By Dale Woodard on October 7, 2021.
A better curriculum option both from the provincial rollout standpoint as well reconciliation strategy are key issues as Henry Jacobs throws his hat into the ring for public school trustee.
The candidate, with a strong background in broadcasting, media and marketing and the father of two, has focused on both.
“I do not support the current proposed curriculum that the provincial government has put forward. I think it puts our children at a disadvantage moving into both post-secondary life and applicable education we need to compete against the global markets,” said Jacobs.
Jacobs said if COVID has taught anything, it’s a movement towards a more technological-based work force.
“Our kids need the starting tools to be successful, whether that’s early on financial literacy, because our kids will more than likely have to work as independent contractors in their life and they’ll need to understand what money is, how it works and how you invest in it,” he said.

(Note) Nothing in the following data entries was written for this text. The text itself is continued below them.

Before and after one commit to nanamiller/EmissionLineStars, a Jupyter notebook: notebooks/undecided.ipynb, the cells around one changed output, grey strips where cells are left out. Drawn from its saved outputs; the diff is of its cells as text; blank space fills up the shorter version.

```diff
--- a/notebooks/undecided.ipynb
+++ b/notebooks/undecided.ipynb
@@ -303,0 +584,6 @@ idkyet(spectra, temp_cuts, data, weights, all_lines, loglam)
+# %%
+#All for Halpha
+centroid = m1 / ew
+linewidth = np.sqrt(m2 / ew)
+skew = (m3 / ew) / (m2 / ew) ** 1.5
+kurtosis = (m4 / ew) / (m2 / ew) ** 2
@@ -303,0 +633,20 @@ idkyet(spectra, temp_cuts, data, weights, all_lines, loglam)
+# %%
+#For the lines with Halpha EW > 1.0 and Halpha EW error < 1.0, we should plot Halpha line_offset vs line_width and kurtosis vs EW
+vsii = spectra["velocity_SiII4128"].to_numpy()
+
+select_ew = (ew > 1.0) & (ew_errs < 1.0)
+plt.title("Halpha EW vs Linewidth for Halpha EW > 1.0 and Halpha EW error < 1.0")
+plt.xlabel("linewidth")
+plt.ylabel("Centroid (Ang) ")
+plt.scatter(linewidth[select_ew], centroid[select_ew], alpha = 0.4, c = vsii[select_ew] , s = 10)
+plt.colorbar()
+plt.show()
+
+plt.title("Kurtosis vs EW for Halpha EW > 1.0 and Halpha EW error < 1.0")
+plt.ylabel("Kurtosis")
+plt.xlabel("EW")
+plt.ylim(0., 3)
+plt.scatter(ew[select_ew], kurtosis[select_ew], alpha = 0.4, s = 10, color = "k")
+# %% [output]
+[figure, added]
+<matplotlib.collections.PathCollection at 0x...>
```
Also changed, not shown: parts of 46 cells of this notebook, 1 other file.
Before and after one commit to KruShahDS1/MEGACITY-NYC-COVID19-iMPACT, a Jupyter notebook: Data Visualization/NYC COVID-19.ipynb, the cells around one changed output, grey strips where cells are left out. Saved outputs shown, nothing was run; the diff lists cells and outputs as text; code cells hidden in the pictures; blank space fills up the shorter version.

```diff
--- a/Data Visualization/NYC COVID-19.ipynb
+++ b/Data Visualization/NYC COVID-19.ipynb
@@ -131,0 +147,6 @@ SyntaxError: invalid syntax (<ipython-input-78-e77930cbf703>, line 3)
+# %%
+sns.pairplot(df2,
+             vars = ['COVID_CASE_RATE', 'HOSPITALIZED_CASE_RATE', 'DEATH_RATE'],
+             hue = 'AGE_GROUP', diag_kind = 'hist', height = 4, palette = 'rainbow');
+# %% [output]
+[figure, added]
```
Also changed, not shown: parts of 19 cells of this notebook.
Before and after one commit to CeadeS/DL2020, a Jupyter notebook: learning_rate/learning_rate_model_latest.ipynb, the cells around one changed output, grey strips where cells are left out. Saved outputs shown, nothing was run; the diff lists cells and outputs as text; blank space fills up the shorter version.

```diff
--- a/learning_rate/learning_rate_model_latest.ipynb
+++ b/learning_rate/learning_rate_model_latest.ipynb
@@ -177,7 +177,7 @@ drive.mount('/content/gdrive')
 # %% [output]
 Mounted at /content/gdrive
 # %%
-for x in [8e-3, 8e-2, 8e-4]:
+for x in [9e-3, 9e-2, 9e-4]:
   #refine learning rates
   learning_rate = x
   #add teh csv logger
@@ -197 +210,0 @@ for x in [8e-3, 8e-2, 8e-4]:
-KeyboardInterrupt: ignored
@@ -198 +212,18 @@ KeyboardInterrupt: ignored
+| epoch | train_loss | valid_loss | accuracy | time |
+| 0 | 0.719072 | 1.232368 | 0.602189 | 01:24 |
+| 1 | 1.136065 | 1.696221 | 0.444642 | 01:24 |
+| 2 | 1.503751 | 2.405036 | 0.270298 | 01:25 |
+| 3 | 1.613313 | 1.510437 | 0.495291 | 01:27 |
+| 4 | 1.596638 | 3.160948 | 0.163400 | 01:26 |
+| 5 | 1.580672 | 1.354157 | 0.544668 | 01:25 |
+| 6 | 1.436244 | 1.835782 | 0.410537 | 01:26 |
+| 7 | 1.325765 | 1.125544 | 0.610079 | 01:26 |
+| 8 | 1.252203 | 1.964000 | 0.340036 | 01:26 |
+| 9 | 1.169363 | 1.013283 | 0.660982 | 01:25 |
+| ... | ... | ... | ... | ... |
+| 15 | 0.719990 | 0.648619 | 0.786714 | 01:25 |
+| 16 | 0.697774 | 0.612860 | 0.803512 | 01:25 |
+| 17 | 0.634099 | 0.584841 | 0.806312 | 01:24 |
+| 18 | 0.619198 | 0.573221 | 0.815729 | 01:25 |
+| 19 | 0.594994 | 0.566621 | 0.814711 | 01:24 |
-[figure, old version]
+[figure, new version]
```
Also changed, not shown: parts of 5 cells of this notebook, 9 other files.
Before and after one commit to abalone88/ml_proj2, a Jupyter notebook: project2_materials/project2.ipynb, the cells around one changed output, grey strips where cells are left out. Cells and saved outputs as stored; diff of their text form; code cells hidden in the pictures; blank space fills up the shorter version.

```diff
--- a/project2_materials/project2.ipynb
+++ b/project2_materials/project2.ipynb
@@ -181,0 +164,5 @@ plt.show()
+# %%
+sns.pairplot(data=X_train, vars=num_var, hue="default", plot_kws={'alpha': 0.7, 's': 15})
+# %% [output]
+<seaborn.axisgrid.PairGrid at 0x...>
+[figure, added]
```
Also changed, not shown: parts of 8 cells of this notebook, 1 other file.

“They need to understand technology and the science behind it. I want to sit at the table and work with the provincial government in developing a curriculum that puts our kids at an advantage and is free of special interest group influence. I want education needs for my children that will apply globally, provincially and federally to be effective in finding themselves a post-secondary institution or going out and competing in the work force.”
The second factor, said Jacobs, is looking at the regional and provincial reconciliation strategy when it comes to developing a curriculum that meets the needs of the committment to Indigenous reconciliation.
“I think that extends to making the classroom a safe space not only for our Indigenous youth, but also for our LGBTQ youth and our youth that may be from ethnic minorities or might be from regional minorities with language differences,” he said. “I think the classroom needs to be open and welcoming for all. I think everyone has something to contribute to the classroom and we need to find a curriculum as well as working atmosphere that gives those kids a chance to feel part of a larger picture. Public education, I believe, needs to be the delivering of an equal opportunity to learn to all kids.”
Jacobs, who was born and raised in Ottawa and has lived in Lethbridge for roughly eight years, said some of the questions he’s been asked from families through his campaign is how he feels about private schools and public funding.
“At the end of the day I want a system where all kids have the chance, no matter their background, to learn, excel and grow without a two-tiered system that provides elite education for one level of financial class and a different level of education for another. I think that stems into the reconciliation piece pretty heavily. It’s a curriculum development that makes kids feel welcome.”
Jacobs said an important piece as a trustee is opening up the doors to communications with families as well as transparency on exactly what a trustee does.
“I’m comfortable with social media and technology and I want to utilize initiatives on my own, not necessarily driven by the board,” said Jacobs, who currently sits as the president of the Lethbridge Symphony Orchestra Association. “All trustees try to be as available to families as possible and at the same time we might have to do a little more education on exactly how much a trustee can do to affect change. I want to do those things.”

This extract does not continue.